Alfred Zimmermann, Executive Director
Velo-City Conference '95, Basel
Re: My Paper (see abstract attached)
I was very sorry to hear that you decided not to accept my paper for your conference, particularly since it addresses one of the most serious issues facing bicyclists worldwide: how to prevent the bicycle technology from being used to harm, rather than enhance, the environment. As far as I know, I am the only person in the world presenting this issue in its most serious aspect -- not as a trivial conflict between mountain bikers and other trail users, but as the latest manifestation of man's threat to wildlife. I am the first and best spokesman for this point of view.
Mountain bicyclists are giving bicycling and bicyclists a bad reputation, and are thereby hurting our more important cause -- ending the dominance of the automobile in our society. They are creating an image of bicyclists as selfish people who don't care how they affect the people and wildlife around them (exactly like the first motorists!).

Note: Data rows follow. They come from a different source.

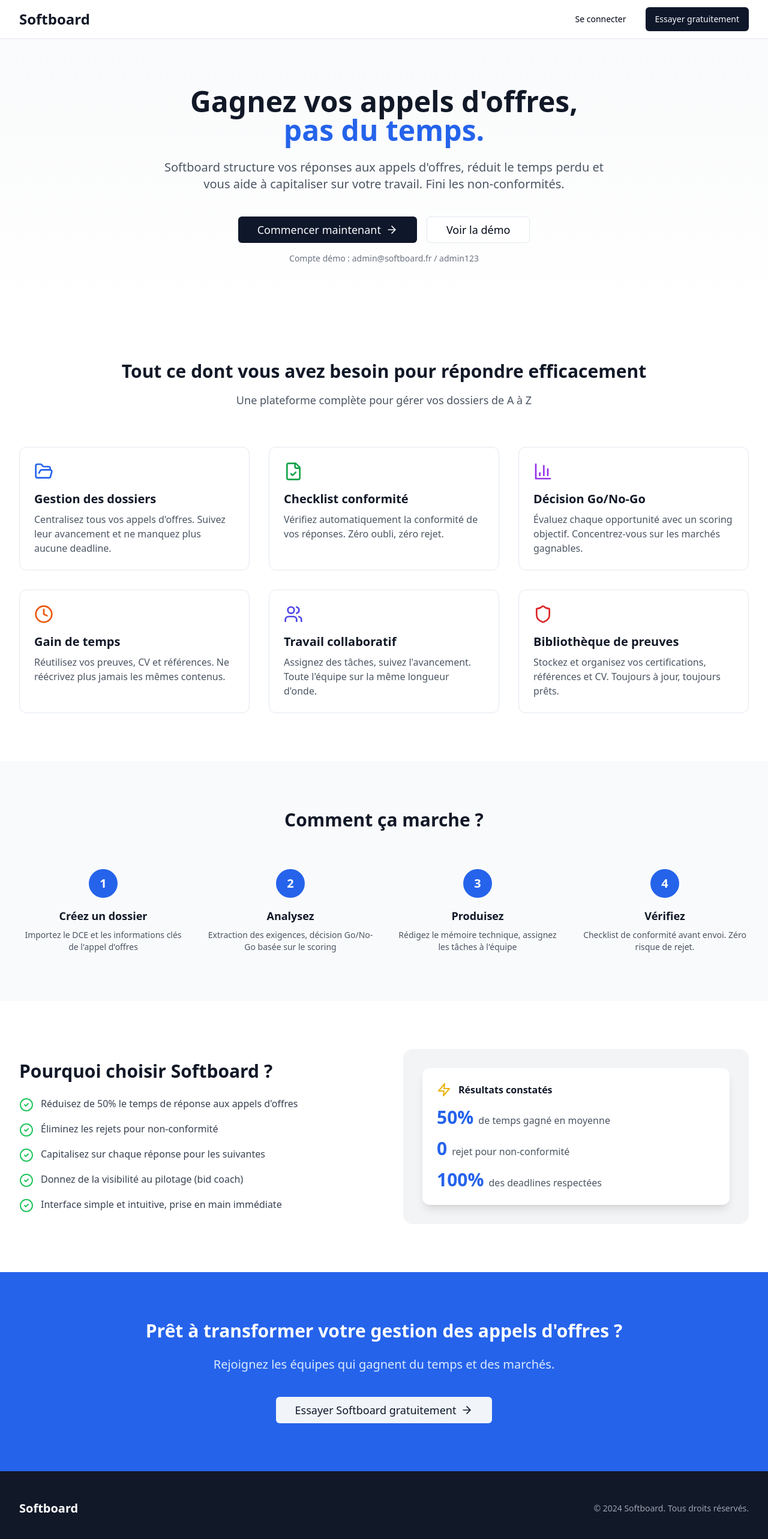
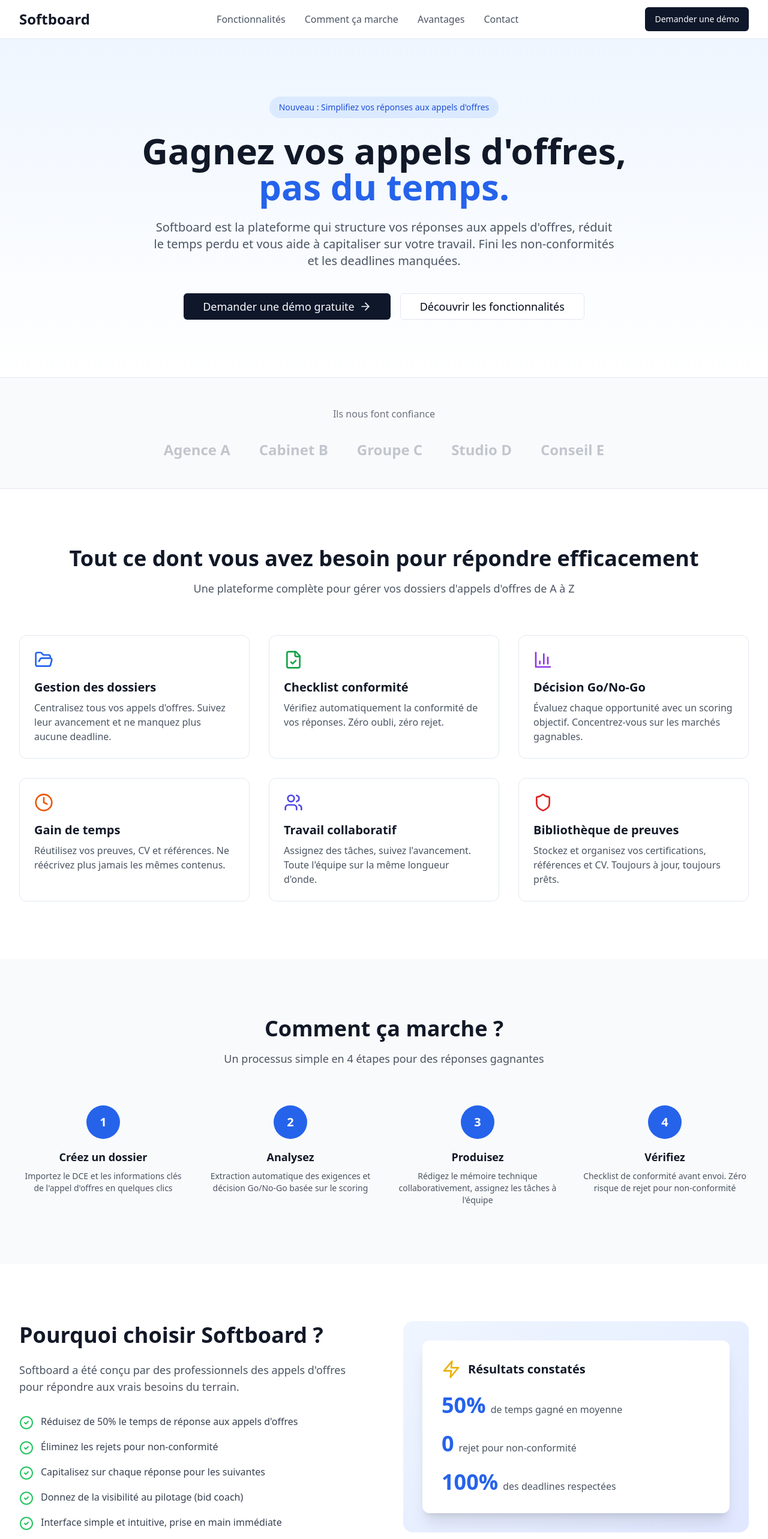
Before and after one commit to wtdoural-sudo/shift, a Next.js app: page / in a window 1280 px wide. Shown: the top 2566 px of the page at 60% size. Built offline with nearby package versions, Linux system fonts and the light colour scheme.

Commit message:
feat: Add landing page for Softboard

```diff
--- a/src/app/page.tsx
+++ b/src/app/page.tsx
@@ -1,4 +1,3 @@
-import Link from "next/link"
 import { Button } from "@/components/ui/button"
 import {
   FileCheck,
@@ -9,70 +8,91 @@ import {
   ArrowRight,
   Zap,
   Shield,
-  FolderOpen
+  FolderOpen,
+  Mail,
+  Phone,
+  MapPin
 } from "lucide-react"
 
 export default function LandingPage() {
   return (
     <div className="min-h-screen bg-white">
       {/* Header */}
-      <header className="border-b">
+      <header className="border-b sticky top-0 bg-white/95 backdrop-blur z-50">
         <div className="max-w-7xl mx-auto px-4 sm:px-6 lg:px-8">
           <div className="flex justify-between items-center h-16">
             <div className="text-2xl font-bold text-gray-900">Softboard</div>
-            <div className="flex items-center gap-4">
-              <Link href="/connexion">
-                <Button variant="ghost">Se connecter</Button>
-              </Link>
-              <Link href="/connexion">
-                <Button>Essayer gratuitement</Button>
-              </Link>
-            </div>
+            <nav className="hidden md:flex items-center gap-8">
+              <a href="#fonctionnalites" className="text-gray-600 hover:text-gray-900">Fonctionnalités</a>
+              <a href="#comment-ca-marche" className="text-gray-600 hover:text-gray-900">Comment ça marche</a>
+              <a href="#avantages" className="text-gray-600 hover:text-gray-900">Avantages</a>
+              <a href="#contact" className="text-gray-600 hover:text-gray-900">Contact</a>
+            </nav>
+            <a href="#contact">
+              <Button>Demander une démo</Button>
+            </a>
           </div>
         </div>
       </header>
 
       {/* Hero Section */}
-      <section className="py-20 bg-gradient-to-b from-gray-50 to-white">
+      <section className="py-24 bg-gradient-to-b from-blue-50 to-white">
         <div className="max-w-7xl mx-auto px-4 sm:px-6 lg:px-8 text-center">
-          <h1 className="text-5xl font-bold text-gray-900 mb-6">
+          <div className="inline-block px-4 py-2 bg-blue-100 text-blue-700 rounded-full text-sm font-medium mb-6">
+            Nouveau : Simplifiez vos réponses aux appels d'offres
+          </div>
+          <h1 className="text-5xl md:text-6xl font-bold text-gray-900 mb-6">
             Gagnez vos appels d'offres,<br />
             <span className="text-blue-600">pas du temps.</span>
           </h1>
           <p className="text-xl text-gray-600 max-w-3xl mx-auto mb-10">
-            Softboard structure vos réponses aux appels d'offres, réduit le temps perdu
-            et vous aide à capitaliser sur votre travail. Fini les non-conformités.
+            Softboard est la plateforme qui structure vos réponses aux appels d'offres,
+            réduit le temps perdu et vous aide à capitaliser sur votre travail.
+            Fini les non-conformités et les deadlines manquées.
           </p>
-          <div className="flex justify-center gap-4">
-            <Link href="/connexion">
-              <Button size="lg" className="text-lg px-8">
-                Commencer maintenant
+          <div className="flex flex-col sm:flex-row justify-center gap-4">
+            <a href="#contact">
+              <Button size="lg" className="text-lg px-8 w-full sm:w-auto">
+                Demander une démo gratuite
                 <ArrowRight className="ml-2 h-5 w-5" />
               </Button>
-            </Link>
-            <Button size="lg" variant="outline" className="text-lg px-8">
-              Voir la démo
+            </a>
+            <a href="#fonctionnalites">
+              <Button size="lg" variant="outline" className="text-lg px-8 w-full sm:w-auto">
+                Découvrir les fonctionnalités
               </Button>
+            </a>
           </div>
-          <p className="mt-4 text-sm text-gray-500">
-            Compte démo : admin@softboard.fr / admin123
-          </p>
+        </div>
+      </section>
+
+      {/* Logos / Trust */}
+      <section className="py-12 border-y bg-gray-50">
+        <div className="max-w-7xl mx-auto px-4 sm:px-6 lg:px-8">
+          <p className="text-center text-gray-500 mb-8">Ils nous font confiance</p>
+          <div className="flex flex-wrap justify-center items-center gap-12 opacity-60">
+            <div className="text-2xl font-bold text-gray-400">Agence A</div>
+            <div className="text-2xl font-bold text-gray-400">Cabinet B</div>
+            <div className="text-2xl font-bold text-gray-400">Groupe C</div>
+            <div className="text-2xl font-bold text-gray-400">Studio D</div>
+            <div className="text-2xl font-bold text-gray-400">Conseil E</div>
+          </div>
         </div>
       </section>
 
       {/* Features Grid */}
-      <section className="py-20">
+      <section id="fonctionnalites" className="py-24">
         <div className="max-w-7xl mx-auto px-4 sm:px-6 lg:px-8">
           <div className="text-center mb-16">
-            <h2 className="text-3xl font-bold text-gray-900 mb-4">
+            <h2 className="text-3xl md:text-4xl font-bold text-gray-900 mb-4">
               Tout ce dont vous avez besoin pour répondre efficacement
             </h2>
             <p className="text-lg text-gray-600 max-w-2xl mx-auto">
-              Une plateforme complète pour gérer vos dossiers de A à Z
+              Une plateforme complète pour gérer vos dossiers d'appels d'offres de A à Z
             </p>
           </div>
 
-          <div className="grid md:grid-cols-3 gap-8">
+          <div className="grid md:grid-cols-2 lg:grid-cols-3 gap-8">
             <FeatureCard
               icon={<FolderOpen className="h-8 w-8 text-blue-600" />}
               title="Gestion des dossiers"
@@ -108,47 +128,54 @@ export default function LandingPage() {
       </section>
 
       {/* How it works */}
-      <section className="py-20 bg-gray-50">
+      <section id="comment-ca-marche" className="py-24 bg-gray-50">
         <div className="max-w-7xl mx-auto px-4 sm:px-6 lg:px-8">
           <div className="text-center mb-16">
-            <h2 className="text-3xl font-bold text-gray-900 mb-4">
+            <h2 className="text-3xl md:text-4xl font-bold text-gray-900 mb-4">
               Comment ça marche ?
             </h2>
+            <p className="text-lg text-gray-600">
+              Un processus simple en 4 étapes pour des réponses gagnantes
+            </p>
           </div>
 
           <div className="grid md:grid-cols-4 gap-8">
             <StepCard
               number="1"
               title="Créez un dossier"
-              description="Importez le DCE et les informations clés de l'appel d'offres"
+              description="Importez le DCE et les informations clés de l'appel d'offres en quelques clics"
             />
             <StepCard
               number="2"
               title="Analysez"
-              description="Extraction des exigences, décision Go/No-Go basée sur le scoring"
+              description="Extraction automatique des exigences et décision Go/No-Go basée sur le scoring"
             />
             <StepCard
               number="3"
               title="Produisez"
-              description="Rédigez le mémoire technique, assignez les tâches à l'équipe"
+              description="Rédigez le mémoire technique collaborativement, assignez les tâches à l'équipe"
             />
             <StepCard
               number="4"
               title="Vérifiez"
-              description="Checklist de conformité avant envoi. Zéro risque de rejet."
+              description="Checklist de conformité avant envoi. Zéro risque de rejet pour non-conformité"
             />
           </div>
         </div>
       </section>
 
       {/* Benefits */}
-      <section className="py-20">
+      <section id="avantages" className="py-24">
         <div className="max-w-7xl mx-auto px-4 sm:px-6 lg:px-8">
           <div className="grid md:grid-cols-2 gap-16 items-center">
             <div>
-              <h2 className="text-3xl font-bold text-gray-900 mb-6">
+              <h2 className="text-3xl md:text-4xl font-bold text-gray-900 mb-6">
                 Pourquoi choisir Softboard ?
               </h2>
+              <p className="text-lg text-gray-600 mb-8">
+                Softboard a été conçu par des professionnels des appels d'offres
+                pour répondre aux vrais besoins du terrain.
+              </p>
               <ul className="space-y-4">
                 <BenefitItem text="Réduisez de 50% le temps de réponse aux appels d'offres" />
                 <BenefitItem text="Éliminez les rejets pour non-conformité" />
@@ -157,13 +184,13 @@ export default function LandingPage() {
                 <BenefitItem text="Interface simple et intuitive, prise en main immédiate" />
               </ul>
             </div>
-            <div className="bg-gray-100 rounded-2xl p-8">
-              <div className="bg-white rounded-xl shadow-lg p-6">
-                <div className="flex items-center gap-3 mb-4">
-                  <Zap className="h-6 w-6 text-yellow-500" />
-                  <span className="font-semibold text-gray-900">Résultats constatés</span>
+            <div className="bg-gradient-to-br from-blue-50 to-indigo-100 rounded-2xl p-8">
+              <div className="bg-white rounded-xl shadow-xl p-8">
+                <div className="flex items-center gap-3 mb-6">
+                  <Zap className="h-8 w-8 text-yellow-500" />
+                  <span className="text-xl font-semibold text-gray-900">Résultats constatés</span>
                 </div>
-                <div className="space-y-4">
+                <div className="space-y-6">
                   <StatItem value="50%" label="de temps gagné en moyenne" />
                   <StatItem value="0" label="rejet pour non-conformité" />
                   <StatItem value="100%" label="des deadlines respectées" />
@@ -174,32 +201,153 @@ export default function LandingPage() {
         </div>
       </section>
 
-      {/* CTA */}
-      <section className="py-20 bg-blue-600">
-        <div className="max-w-7xl mx-auto px-4 sm:px-6 lg:px-8 text-center">
-          <h2 className="text-3xl font-bold text-white mb-6">
+      {/* Testimonial */}
+      <section className="py-24 bg-blue-600">
+        <div className="max-w-4xl mx-auto px-4 sm:px-6 lg:px-8 text-center">
+          <blockquote className="text-2xl md:text-3xl font-medium text-white mb-8">
+            "Softboard a transformé notre façon de répondre aux appels d'offres.
+            On a divisé par deux le temps de préparation et on n'a plus jamais
+            été rejetés pour non-conformité."
+          </blockquote>
+          <div className="text-blue-100">
+            <p className="font-semibold">Marie Dupont</p>
+            <p>Directrice de projet, Agence Conseil</p>
+          </div>
+        </div>
+      </section>
+
+      {/* Contact / CTA */}
+      <section id="contact" className="py-24 bg-gray-50">
+        <div className="max-w-7xl mx-auto px-4 sm:px-6 lg:px-8">
+          <div className="grid md:grid-cols-2 gap-16">
+            <div>
+              <h2 className="text-3xl md:text-4xl font-bold text-gray-900 mb-6">
                 Prêt à transformer votre gestion des appels d'offres ?
               </h2>
-          <p className="text-xl text-blue-100 mb-10">
-            Rejoignez les équipes qui gagnent du temps et des marchés.
+              <p className="text-lg text-gray-600 mb-8">
+                Demandez une démonstration gratuite et découvrez comment Softboard
+                peut vous faire gagner du temps et des marchés.
               </p>
-          <Link href="/connexion">
-            <Button size="lg" variant="secondary" className="text-lg px-8">
-              Essayer Softboard gratuitement
+              <div className="space-y-4">
+                <div className="flex items-center gap-4">
+                  <div className="w-12 h-12 bg-blue-100 rounded-full flex items-center justify-center">
+                    <Mail className="h-6 w-6 text-blue-600" />
+                  </div>
+                  <div>
+                    <p className="font-medium text-gray-900">Email</p>
+                    <p className="text-gray-600">contact@softboard.fr</p>
+                  </div>
+                </div>
+                <div className="flex items-center gap-4">
+                  <div className="w-12 h-12 bg-blue-100 rounded-full flex items-center justify-center">
+                    <Phone className="h-6 w-6 text-blue-600" />
+                  </div>
+                  <div>
+                    <p className="font-medium text-gray-900">Téléphone</p>
+                    <p className="text-gray-600">01 23 45 67 89</p>
+                  </div>
+                </div>
+                <div className="flex items-center gap-4">
+                  <div className="w-12 h-12 bg-blue-100 rounded-full flex items-center justify-center">
+                    <MapPin className="h-6 w-6 text-blue-600" />
+                  </div>
+                  <div>
+                    <p className="font-medium text-gray-900">Adresse</p>
+                    <p className="text-gray-600">Paris, France</p>
+                  </div>
+                </div>
+              </div>
+            </div>
+            <div className="bg-white rounded-2xl shadow-xl p-8">
+              <h3 className="text-xl font-semibold text-gray-900 mb-6">
+                Demander une démonstration
+              </h3>
+              <form className="space-y-4">
+                <div>
+                  <label className="block text-sm font-medium text-gray-700 mb-1">Nom complet</label>
+                  <input
+                    type="text"
+                    className="w-full px-4 py-3 border border-gray-300 rounded-lg focus:ring-2 focus:ring-blue-500 focus:border-transparent"
+                    placeholder="Jean Dupont"
+                  />
+                </div>
+                <div>
+                  <label className="block text-sm font-medium text-gray-700 mb-1">Email professionnel</label>
+                  <input
+                    type="email"
+                    className="w-full px-4 py-3 border border-gray-300 rounded-lg focus:ring-2 focus:ring-blue-500 focus:border-transparent"
+                    placeholder="jean@entreprise.fr"
+                  />
+                </div>
+                <div>
+                  <label className="block text-sm font-medium text-gray-700 mb-1">Entreprise</label>
+                  <input
+                    type="text"
+                    className="w-full px-4 py-3 border border-gray-300 rounded-lg focus:ring-2 focus:ring-blue-500 focus:border-transparent"
+                    placeholder="Nom de votre entreprise"
+                  />
+                </div>
+                <div>
+                  <label className="block text-sm font-medium text-gray-700 mb-1">Message (optionnel)</label>
+                  <textarea
+                    rows={3}
+                    className="w-full px-4 py-3 border border-gray-300 rounded-lg focus:ring-2 focus:ring-blue-500 focus:border-transparent"
+                    placeholder="Décrivez brièvement vos besoins..."
+                  />
+                </div>
+                <Button className="w-full" size="lg">
+                  Envoyer ma demande
                   <ArrowRight className="ml-2 h-5 w-5" />
                 </Button>
-          </Link>
+              </form>
+            </div>
+          </div>
         </div>
       </section>
 
       {/* Footer */}
       <footer className="py-12 bg-gray-900 text-gray-400">
         <div className="max-w-7xl mx-auto px-4 sm:px-6 lg:px-8">
-          <div className="flex justify-between items-center">
-            <div className="text-xl font-bold text-white">Softboard</div>
+          <div className="grid md:grid-cols-4 gap-8 mb-8">
+            <div>
+              <div className="text-xl font-bold text-white mb-4">Softboard</div>
+              <p className="text-sm">
+                La plateforme de gestion des réponses aux appels d'offres.
+              </p>
+            </div>
+            <div>
+              <h4 className="font-semibold text-white mb-4">Produit</h4>
+              <ul className="space-y-2 text-sm">
+                <li><a href="#fonctionnalites" className="hover:text-white">Fonctionnalités</a></li>
+                <li><a href="#comment-ca-marche" className="hover:text-white">Comment ça marche</a></li>
+                <li><a href="#avantages" className="hover:text-white">Avantages</a></li>
+              </ul>
+            </div>
+            <div>
+              <h4 className="font-semibold text-white mb-4">Entreprise</h4>
+              <ul className="space-y-2 text-sm">
+                <li><a href="#" className="hover:text-white">À propos</a></li>
+                <li><a href="#contact" className="hover:text-white">Contact</a></li>
+                <li><a href="#" className="hover:text-white">Mentions légales</a></li>
+              </ul>
+            </div>
+            <div>
+              <h4 className="font-semibold text-white mb-4">Contact</h4>
+              <ul className="space-y-2 text-sm">
+                <li>contact@softboard.fr</li>
+                <li>01 23 45 67 89</li>
+                <li>Paris, France</li>
+              </ul>
+            </div>
+          </div>
+          <div className="border-t border-gray-800 pt-8 flex flex-col md:flex-row justify-between items-center">
             <p className="text-sm">
               © 2024 Softboard. Tous droits réservés.
             </p>
+            <div className="flex gap-6 mt-4 md:mt-0">
+              <a href="#" className="text-sm hover:text-white">Politique de confidentialité</a>
+              <a href="#" className="text-sm hover:text-white">CGU</a>
+            </div>
           </div>
         </div>
       </footer>
@@ -220,7 +368,7 @@ function FeatureCard({ icon, title, description }: { icon: React.ReactNode; titl
 function StepCard({ number, title, description }: { number: string; title: string; description: string }) {
   return (
     <div className="text-center">
-      <div className="w-12 h-12 bg-blue-600 text-white rounded-full flex items-center justify-center text-xl font-bold mx-auto mb-4">
+      <div className="w-14 h-14 bg-blue-600 text-white rounded-full flex items-center justify-center text-xl font-bold mx-auto mb-4">
         {number}
       </div>
       <h3 className="text-lg font-semibold text-gray-900 mb-2">{title}</h3>
@@ -241,7 +389,7 @@ function BenefitItem({ text }: { text: string }) {
 function StatItem({ value, label }: { value: string; label: string }) {
   return (
     <div className="flex items-baseline gap-2">
-      <span className="text-3xl font-bold text-blue-600">{value}</span>
+      <span className="text-4xl font-bold text-blue-600">{value}</span>
       <span className="text-gray-600">{label}</span>
     </div>
   )
```
Lines whose indentation alone changed are shown as unchanged.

This problem won't disappear, simply by pretending that it doesn't exist. By shrinking from facing it head on, you are trivializing your conference. Either you are trying to avoid controversy, which will make the conference much less valuable than it could be as an international forum, or you are responding to pressure from mountain bikers, who have attempted to prevent these ideas from being heard, in every forum where the issue has come up. In either case, you do the cause of bicycling no good, and you lose the respect of the responsible bikers who don't want this issue swept under the rug.
I hope that you will reconsider your decision, and allow these crucial issues to be aired in the conference. I would prefer to speak alone, rather than in a debate format, because that would create a scientific, rather than histrionic, atmosphere. If I am not allowed to speak, I will probably not attend the conference. A "poster session" would not provide the prominence that this important issue deserves.
Michael J. Vandeman, Ph.D.
Appropriate and Inappropriate Use of Bicycles:
Mountain Biking versus Wildlife
Humans believe that they own, and have a right to dominate, every square inch of the Earth. The consequence is that wildlife species are being driven to extinction at an enormous rate, comparable to that of any of the greatest mass extinctions in the Earth's history. This process threatens our enjoyment of life, the availability of foods, medicines, and other useful chemicals, and even our survival as a species. Bicyclists, like everyone else, must choose whether they want to continue this ancient, human-centered tradition, or help create a new biocentric ethic that cherishes and protects biodiversity. In our righteous enthusiasm for the bicycle, let's not forget that it is a machine, and that it can do harm as well as good. Let's use the bicycle to replace motor vehicles, not to expand man's already excessive reach into wildlife habitat!